**AIM OF THE TASK**
Your response should be every line from the entries that includes the string "center".

**PROVIDED RECORDS**
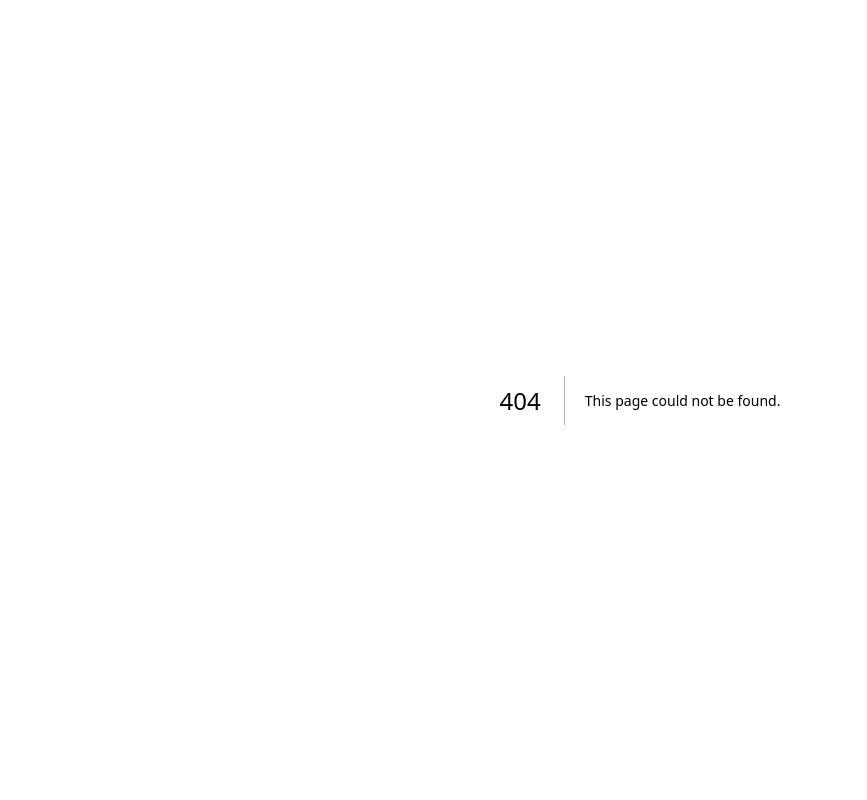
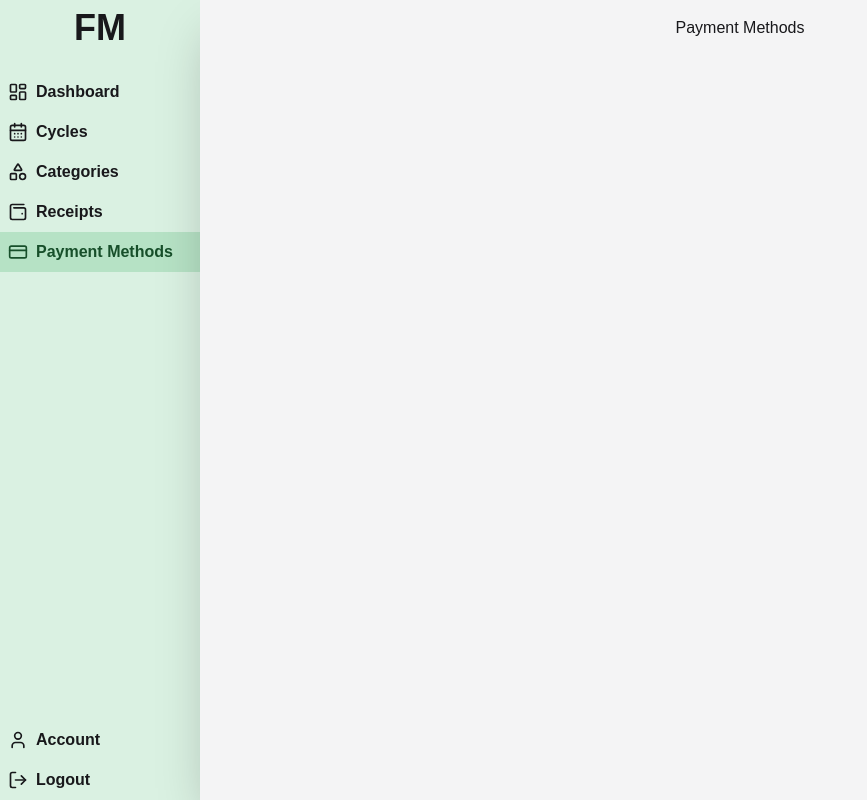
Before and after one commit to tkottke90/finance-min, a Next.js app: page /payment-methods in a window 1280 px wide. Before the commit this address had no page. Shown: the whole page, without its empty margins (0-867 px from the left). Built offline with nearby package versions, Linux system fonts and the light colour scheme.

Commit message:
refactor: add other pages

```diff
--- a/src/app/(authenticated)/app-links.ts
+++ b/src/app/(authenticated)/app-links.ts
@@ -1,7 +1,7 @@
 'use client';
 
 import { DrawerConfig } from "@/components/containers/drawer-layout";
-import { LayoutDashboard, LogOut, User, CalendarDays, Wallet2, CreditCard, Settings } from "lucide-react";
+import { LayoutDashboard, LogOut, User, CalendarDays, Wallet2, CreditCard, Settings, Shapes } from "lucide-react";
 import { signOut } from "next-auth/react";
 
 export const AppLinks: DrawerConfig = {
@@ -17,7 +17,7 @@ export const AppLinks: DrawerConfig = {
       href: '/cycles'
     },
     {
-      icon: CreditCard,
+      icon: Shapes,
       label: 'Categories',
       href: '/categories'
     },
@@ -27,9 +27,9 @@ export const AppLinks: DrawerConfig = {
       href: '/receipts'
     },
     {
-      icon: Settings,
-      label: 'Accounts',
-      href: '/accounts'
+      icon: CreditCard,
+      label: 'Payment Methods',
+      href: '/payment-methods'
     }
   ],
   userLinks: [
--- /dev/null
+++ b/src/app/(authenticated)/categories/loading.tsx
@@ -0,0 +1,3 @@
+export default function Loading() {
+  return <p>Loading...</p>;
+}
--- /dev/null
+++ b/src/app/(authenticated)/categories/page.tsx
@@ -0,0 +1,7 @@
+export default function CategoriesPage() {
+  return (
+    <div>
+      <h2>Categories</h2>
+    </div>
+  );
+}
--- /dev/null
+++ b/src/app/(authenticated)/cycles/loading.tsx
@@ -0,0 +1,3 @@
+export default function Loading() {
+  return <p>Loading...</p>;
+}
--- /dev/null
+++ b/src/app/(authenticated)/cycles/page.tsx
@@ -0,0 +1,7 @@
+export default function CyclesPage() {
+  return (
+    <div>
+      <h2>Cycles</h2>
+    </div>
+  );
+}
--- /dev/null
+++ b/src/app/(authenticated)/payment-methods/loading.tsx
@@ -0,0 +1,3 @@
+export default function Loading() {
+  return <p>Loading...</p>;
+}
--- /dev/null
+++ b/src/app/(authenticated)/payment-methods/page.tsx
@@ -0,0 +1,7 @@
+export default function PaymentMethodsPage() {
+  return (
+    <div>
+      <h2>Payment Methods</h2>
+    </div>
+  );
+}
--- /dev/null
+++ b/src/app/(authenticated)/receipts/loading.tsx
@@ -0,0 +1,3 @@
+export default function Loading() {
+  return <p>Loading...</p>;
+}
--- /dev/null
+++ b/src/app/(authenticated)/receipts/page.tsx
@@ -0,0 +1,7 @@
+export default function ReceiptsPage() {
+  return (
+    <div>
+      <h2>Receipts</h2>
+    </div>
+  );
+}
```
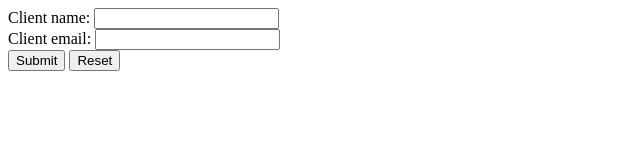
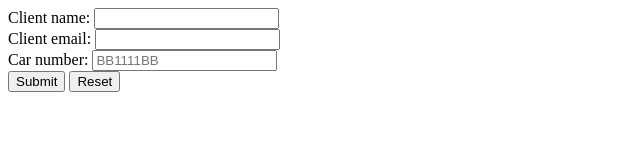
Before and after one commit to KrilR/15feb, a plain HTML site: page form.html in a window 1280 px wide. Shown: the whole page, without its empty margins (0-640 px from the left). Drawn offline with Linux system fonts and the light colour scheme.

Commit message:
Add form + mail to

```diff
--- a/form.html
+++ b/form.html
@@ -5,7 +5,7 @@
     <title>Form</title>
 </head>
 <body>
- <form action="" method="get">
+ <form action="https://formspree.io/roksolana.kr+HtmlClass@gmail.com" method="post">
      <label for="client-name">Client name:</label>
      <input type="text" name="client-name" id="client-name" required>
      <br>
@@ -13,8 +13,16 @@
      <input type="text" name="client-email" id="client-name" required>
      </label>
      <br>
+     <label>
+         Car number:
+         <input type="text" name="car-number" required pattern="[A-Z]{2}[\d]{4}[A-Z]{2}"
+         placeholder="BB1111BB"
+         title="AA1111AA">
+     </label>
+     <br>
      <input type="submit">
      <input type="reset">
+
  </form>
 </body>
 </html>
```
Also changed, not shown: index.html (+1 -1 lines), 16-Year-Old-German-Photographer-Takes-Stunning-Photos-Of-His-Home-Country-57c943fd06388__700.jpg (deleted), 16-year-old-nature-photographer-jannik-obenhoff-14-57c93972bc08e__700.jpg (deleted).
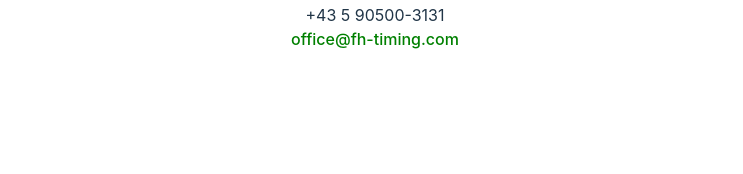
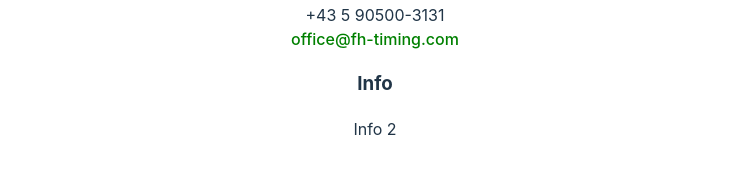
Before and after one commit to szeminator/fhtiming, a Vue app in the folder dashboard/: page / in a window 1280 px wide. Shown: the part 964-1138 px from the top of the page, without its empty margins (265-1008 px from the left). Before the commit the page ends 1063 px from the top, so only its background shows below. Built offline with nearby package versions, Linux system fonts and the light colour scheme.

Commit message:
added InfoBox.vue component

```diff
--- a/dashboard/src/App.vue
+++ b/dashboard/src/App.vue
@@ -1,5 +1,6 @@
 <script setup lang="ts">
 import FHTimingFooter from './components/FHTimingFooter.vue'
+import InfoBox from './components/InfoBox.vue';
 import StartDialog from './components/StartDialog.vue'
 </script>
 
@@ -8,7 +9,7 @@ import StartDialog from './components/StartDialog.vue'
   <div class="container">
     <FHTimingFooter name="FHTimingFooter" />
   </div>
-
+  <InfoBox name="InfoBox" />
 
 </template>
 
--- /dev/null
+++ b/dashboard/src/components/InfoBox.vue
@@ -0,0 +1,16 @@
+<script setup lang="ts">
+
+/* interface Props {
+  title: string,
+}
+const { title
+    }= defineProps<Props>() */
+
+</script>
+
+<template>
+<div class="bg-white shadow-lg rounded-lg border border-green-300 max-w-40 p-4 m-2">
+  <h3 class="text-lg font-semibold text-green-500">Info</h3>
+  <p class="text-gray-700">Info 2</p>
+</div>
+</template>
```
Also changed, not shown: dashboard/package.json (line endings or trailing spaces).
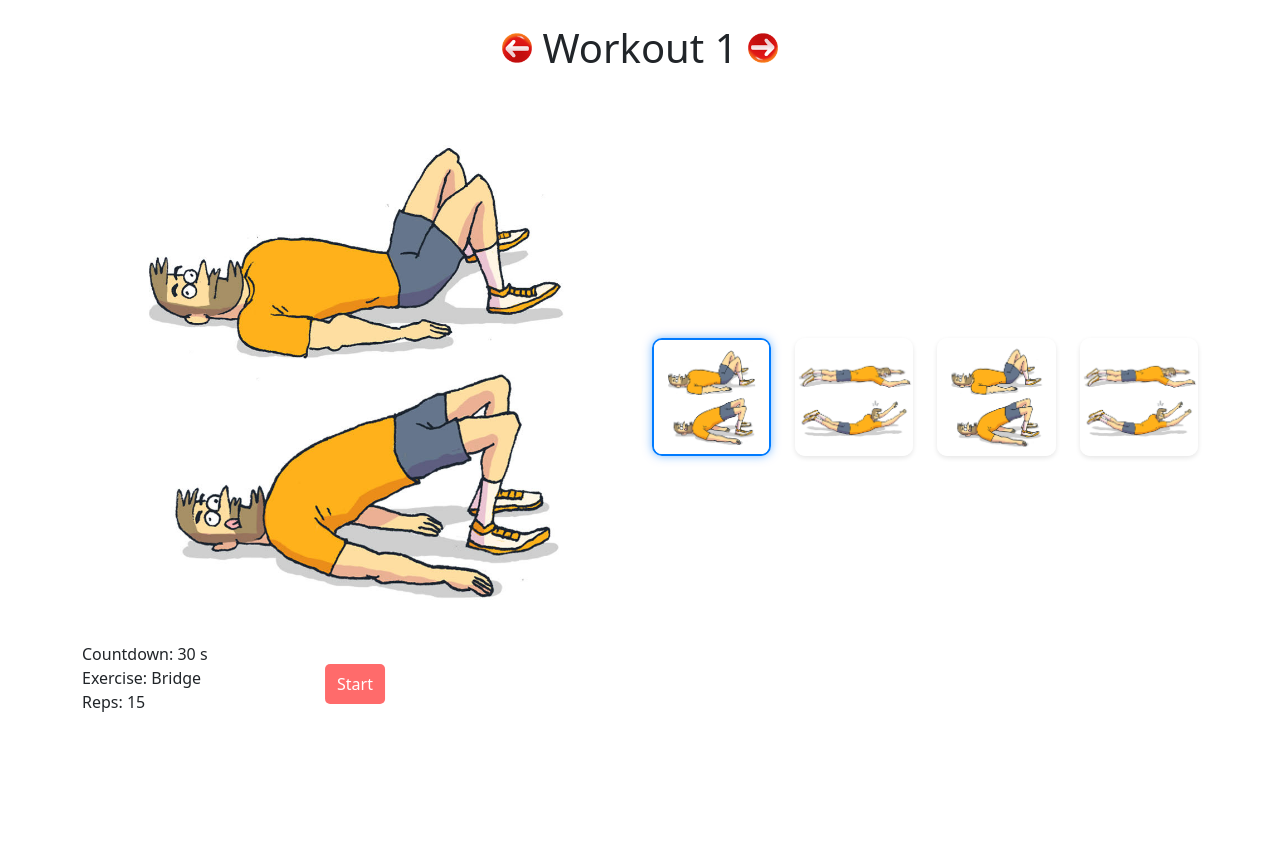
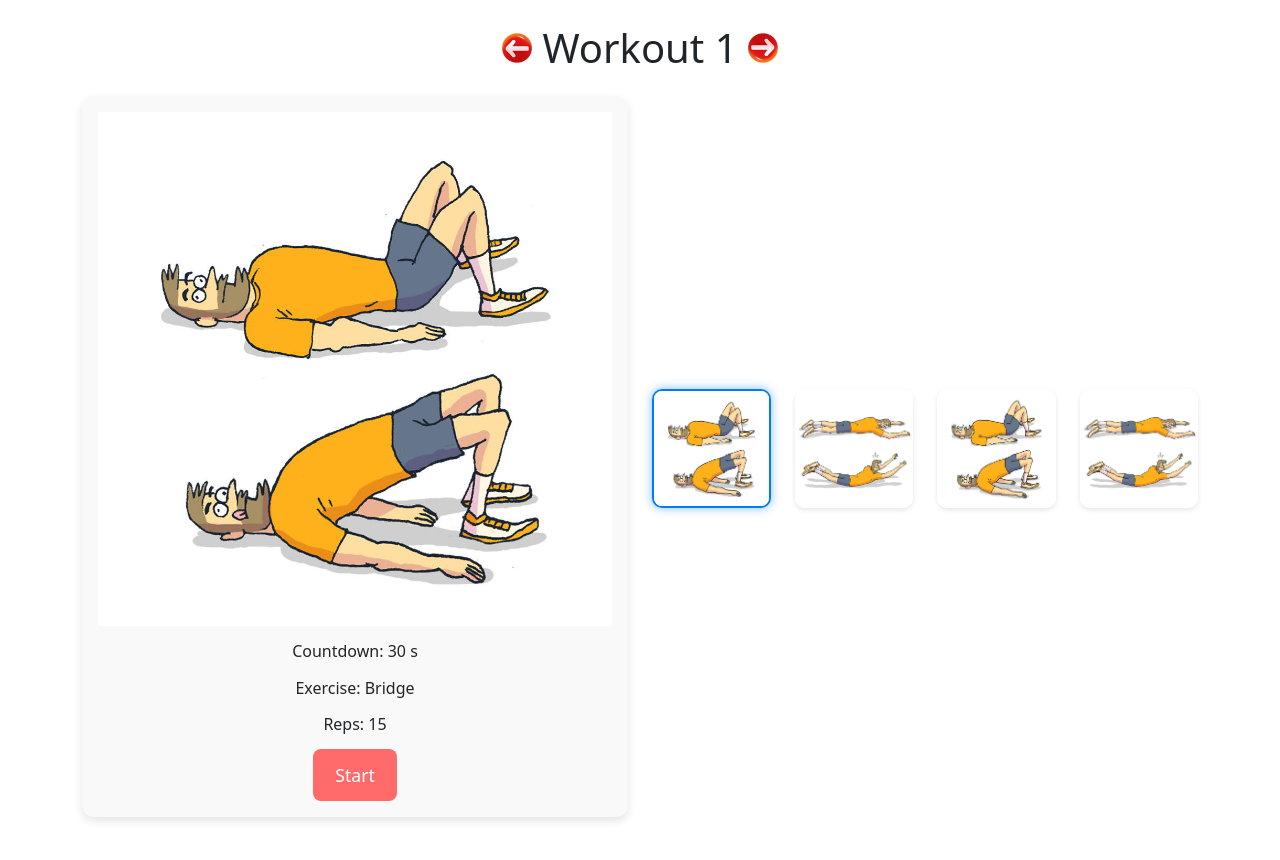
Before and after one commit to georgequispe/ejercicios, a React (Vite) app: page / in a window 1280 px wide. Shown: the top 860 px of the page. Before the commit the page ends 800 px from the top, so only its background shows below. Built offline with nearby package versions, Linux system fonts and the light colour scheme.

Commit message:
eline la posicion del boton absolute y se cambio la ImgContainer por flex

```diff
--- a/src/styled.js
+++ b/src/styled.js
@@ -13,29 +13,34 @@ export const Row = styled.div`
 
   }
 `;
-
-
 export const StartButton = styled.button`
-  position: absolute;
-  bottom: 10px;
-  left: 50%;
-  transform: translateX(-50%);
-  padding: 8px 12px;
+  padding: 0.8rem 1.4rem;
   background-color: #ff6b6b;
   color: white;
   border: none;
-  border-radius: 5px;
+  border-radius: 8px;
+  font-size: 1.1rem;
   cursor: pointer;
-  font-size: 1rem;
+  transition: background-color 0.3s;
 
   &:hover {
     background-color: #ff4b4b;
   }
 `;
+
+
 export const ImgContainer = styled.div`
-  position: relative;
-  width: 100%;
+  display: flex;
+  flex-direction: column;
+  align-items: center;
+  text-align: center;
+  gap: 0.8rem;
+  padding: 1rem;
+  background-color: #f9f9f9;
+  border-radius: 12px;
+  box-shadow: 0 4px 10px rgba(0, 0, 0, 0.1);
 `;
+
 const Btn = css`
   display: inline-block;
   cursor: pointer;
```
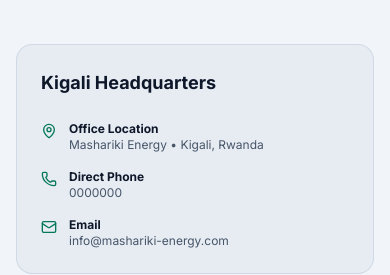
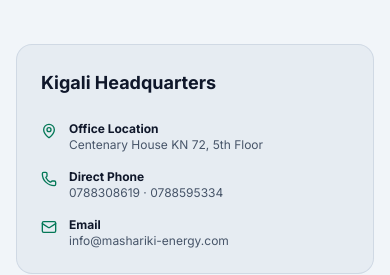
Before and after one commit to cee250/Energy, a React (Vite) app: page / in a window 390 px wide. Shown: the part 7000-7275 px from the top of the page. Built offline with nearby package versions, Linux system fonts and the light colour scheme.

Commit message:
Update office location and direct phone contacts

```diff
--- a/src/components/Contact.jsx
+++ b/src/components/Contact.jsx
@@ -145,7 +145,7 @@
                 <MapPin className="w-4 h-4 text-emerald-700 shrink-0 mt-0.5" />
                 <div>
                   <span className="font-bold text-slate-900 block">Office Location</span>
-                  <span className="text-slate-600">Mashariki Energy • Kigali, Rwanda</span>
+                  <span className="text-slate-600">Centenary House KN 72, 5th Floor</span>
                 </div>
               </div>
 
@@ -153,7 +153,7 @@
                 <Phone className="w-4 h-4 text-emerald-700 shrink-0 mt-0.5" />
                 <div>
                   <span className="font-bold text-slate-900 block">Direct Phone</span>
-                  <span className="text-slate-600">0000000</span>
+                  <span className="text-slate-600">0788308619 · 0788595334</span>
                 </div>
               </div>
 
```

**PROBLEM SOLUTION**
+  align-items: center;
+  text-align: center;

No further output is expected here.